At the UN Pakistan urges end to conflict-related sexual violence

New York, 18 April, 2018

At the UN Pakistan called for an end to sexual violence in conflict situations, condemning those who use it as an instrument to oppress people.

“From Myanmar to our own neighborhood, the world continues to watch in horror as several state and non-state actors employ rape and sexual abuse as a deliberate policy to subdue and oppress entire populations”, Pakistan’s Ambassador to the UN, Dr. Maleeha Lodhi said while speaking in the Security Council open debate on ‘Preventing sexual violence in conflict through empowerment, gender equality and access to justice’,

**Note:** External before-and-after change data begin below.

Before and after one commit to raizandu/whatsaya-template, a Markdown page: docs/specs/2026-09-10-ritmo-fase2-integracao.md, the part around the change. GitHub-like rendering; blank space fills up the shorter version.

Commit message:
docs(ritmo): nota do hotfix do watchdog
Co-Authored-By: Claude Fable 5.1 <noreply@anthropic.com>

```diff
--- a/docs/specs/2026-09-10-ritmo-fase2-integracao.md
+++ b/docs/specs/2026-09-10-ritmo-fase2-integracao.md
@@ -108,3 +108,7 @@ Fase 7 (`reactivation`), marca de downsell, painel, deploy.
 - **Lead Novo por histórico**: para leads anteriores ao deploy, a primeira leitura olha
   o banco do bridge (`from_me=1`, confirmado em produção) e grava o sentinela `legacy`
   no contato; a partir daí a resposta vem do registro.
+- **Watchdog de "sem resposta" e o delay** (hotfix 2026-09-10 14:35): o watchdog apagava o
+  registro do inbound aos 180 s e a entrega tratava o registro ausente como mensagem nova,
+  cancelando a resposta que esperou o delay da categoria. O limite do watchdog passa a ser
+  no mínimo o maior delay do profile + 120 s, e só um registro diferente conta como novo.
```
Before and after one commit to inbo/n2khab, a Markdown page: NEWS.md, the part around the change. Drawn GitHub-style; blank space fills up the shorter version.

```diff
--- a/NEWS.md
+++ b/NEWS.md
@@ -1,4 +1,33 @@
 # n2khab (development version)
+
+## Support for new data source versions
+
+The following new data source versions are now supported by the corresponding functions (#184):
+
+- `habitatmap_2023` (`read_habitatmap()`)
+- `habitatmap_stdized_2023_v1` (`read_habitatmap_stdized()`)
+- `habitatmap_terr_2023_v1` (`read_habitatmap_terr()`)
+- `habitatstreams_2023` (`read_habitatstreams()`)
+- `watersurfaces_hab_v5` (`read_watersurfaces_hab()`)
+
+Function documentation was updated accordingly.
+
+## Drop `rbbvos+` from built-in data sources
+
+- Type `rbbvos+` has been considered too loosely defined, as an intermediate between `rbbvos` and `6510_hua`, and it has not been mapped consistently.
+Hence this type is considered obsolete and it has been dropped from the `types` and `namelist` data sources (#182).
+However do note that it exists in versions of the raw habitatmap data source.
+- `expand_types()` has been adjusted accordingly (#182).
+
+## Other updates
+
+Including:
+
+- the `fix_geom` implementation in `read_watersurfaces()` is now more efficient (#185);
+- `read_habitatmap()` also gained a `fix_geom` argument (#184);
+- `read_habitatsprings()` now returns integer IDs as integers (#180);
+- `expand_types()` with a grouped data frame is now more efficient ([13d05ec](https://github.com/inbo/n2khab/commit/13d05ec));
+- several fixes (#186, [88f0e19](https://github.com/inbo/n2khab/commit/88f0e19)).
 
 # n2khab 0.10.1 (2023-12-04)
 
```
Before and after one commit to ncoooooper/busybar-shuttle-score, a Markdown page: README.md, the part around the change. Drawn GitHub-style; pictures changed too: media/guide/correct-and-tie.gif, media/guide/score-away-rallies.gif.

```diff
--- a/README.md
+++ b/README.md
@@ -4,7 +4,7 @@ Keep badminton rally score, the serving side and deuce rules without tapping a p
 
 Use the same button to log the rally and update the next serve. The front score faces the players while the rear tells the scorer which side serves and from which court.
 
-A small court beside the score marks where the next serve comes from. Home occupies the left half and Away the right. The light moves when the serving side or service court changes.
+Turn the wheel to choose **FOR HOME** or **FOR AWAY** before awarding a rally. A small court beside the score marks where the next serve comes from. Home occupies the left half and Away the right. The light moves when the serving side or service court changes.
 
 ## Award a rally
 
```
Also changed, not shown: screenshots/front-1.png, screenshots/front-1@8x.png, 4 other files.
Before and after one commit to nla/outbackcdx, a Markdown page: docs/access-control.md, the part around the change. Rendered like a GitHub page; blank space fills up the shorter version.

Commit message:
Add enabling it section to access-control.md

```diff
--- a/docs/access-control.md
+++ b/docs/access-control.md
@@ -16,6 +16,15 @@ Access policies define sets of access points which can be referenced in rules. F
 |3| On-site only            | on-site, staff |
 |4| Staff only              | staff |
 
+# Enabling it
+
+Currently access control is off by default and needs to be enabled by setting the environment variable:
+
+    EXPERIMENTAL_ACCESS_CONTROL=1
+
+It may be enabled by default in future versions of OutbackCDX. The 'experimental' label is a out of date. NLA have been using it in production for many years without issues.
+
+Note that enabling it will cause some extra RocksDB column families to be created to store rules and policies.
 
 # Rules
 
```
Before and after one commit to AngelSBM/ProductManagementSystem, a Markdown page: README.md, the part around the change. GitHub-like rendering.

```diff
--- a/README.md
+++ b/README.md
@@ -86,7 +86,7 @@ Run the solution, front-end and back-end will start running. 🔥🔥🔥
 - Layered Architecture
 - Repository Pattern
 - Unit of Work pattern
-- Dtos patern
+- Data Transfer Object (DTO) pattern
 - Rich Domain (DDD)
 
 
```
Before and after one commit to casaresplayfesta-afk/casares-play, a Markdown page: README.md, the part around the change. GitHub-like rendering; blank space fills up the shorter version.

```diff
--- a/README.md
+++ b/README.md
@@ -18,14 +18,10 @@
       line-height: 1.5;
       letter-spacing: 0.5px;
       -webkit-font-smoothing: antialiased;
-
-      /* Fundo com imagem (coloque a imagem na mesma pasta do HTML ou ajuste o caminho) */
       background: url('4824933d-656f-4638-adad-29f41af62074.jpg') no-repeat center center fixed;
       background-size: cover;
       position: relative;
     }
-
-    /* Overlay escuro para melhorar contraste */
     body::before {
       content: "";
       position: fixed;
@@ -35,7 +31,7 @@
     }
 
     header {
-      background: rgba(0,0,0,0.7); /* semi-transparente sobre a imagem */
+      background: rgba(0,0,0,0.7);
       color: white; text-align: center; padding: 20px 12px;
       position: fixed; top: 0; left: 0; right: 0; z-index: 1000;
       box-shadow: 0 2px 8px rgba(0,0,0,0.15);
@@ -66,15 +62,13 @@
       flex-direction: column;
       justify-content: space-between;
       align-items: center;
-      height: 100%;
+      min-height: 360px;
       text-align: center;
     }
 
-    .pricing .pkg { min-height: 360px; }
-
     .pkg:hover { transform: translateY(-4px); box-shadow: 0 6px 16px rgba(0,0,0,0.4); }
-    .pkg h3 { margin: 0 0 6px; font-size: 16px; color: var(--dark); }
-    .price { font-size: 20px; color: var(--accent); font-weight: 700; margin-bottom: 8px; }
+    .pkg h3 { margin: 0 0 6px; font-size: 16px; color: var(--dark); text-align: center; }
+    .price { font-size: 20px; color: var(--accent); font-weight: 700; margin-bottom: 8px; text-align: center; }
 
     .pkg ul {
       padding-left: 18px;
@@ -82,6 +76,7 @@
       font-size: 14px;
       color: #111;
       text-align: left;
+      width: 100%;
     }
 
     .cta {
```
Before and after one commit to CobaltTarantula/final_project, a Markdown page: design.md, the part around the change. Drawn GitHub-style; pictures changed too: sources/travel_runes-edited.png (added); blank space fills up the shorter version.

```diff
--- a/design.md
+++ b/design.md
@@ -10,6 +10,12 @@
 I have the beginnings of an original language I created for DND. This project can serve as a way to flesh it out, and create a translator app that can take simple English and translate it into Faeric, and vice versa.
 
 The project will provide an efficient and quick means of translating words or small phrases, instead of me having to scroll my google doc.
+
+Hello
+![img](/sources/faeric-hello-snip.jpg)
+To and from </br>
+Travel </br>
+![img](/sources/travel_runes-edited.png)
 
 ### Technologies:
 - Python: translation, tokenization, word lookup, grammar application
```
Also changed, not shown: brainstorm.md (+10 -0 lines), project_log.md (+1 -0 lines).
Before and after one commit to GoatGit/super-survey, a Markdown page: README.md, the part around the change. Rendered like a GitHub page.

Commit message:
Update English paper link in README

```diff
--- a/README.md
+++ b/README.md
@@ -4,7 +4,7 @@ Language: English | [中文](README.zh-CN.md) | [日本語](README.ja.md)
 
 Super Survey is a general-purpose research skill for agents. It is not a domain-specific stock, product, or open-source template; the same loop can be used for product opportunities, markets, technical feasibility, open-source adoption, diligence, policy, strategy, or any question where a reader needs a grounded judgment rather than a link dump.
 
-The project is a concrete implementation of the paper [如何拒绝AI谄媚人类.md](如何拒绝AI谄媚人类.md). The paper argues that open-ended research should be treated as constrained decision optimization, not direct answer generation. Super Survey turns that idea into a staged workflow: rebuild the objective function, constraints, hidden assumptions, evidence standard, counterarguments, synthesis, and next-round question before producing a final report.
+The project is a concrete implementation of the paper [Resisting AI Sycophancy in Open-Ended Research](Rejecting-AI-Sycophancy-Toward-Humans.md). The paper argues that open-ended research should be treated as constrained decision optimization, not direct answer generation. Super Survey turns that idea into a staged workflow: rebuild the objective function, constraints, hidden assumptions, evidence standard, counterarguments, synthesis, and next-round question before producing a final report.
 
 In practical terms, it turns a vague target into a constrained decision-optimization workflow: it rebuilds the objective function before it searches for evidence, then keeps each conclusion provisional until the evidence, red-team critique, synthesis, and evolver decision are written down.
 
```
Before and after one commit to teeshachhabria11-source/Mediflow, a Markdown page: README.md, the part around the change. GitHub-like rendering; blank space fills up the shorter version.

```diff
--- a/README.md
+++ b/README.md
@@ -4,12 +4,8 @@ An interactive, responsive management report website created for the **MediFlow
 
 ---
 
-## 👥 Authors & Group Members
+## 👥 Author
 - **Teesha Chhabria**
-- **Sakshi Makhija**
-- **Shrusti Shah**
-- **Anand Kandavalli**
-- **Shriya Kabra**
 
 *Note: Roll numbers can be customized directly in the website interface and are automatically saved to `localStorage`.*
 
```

She said that lack of verifiable and independent reporting from many of these hotspots was enabling those who commit and condone these acts go scot-free. She called for mechanisms to independently investigate and verify reports emerging from conflict situations where sexual violence is taking place.

For far too long, Ambassador Lodhi said, sexual violence has remained a grim and inevitable reality of armed conflicts, which has often been employed systematically and with impunity, to coerce, punish, humiliate and instill fear in the targeted civilian population.

The Pakistani envoy regretted that even as the international community has come together to collectively condemn such acts of unimaginable horror, sexual abuse of women and girls continues to be used as a tactic of war in conflicts around the world.

Ambassador Lodhi told the 15-member Council that Pakistan has always advocated integration of the gender perspective into the peace-building paradigm to promote the cause of sustaining peace.

As one of the world’s leading troop contributing countries, she stressed , Pakistan has set the highest standards in fulfilling peacekeeping mandates, including protection of vulnerable segments of population especially women and children from violence.

She expressed full support to the Secretary General’s policy of zero tolerance for sexual exploitation and abuse and said that Pakistan was among the first group of countries to sign the Secretary General’s voluntary compact on the subject.

She also told that Council that Pakistan has contributed to the Trust Fund for the victims of sexual exploitation and abuse.

Talking about the UN Peacekeeping Training Institute in Pakistan, Ambassador Lodhi said that this was established ‘to share our experience and promote best practices in peacekeeping’. “The Institute offers specially designed modules to help peacekeepers respond effectively and protect innocent civilians from sexual violence”, she added.

Highlighting the role of women in peacekeeping, Ambassador Lodhi said that Pakistan believes in increased participation of female peacekeepers and it supports more women taking up mediation roles to help in the stabilization and reconstruction phase of post-conflict rehabilitation.

For my country, she said, protection of the vulnerable, including women and children is not only a global peace and security imperative but an obligation of humanity. “We remain resolute and steadfast in this commitment”, she concluded.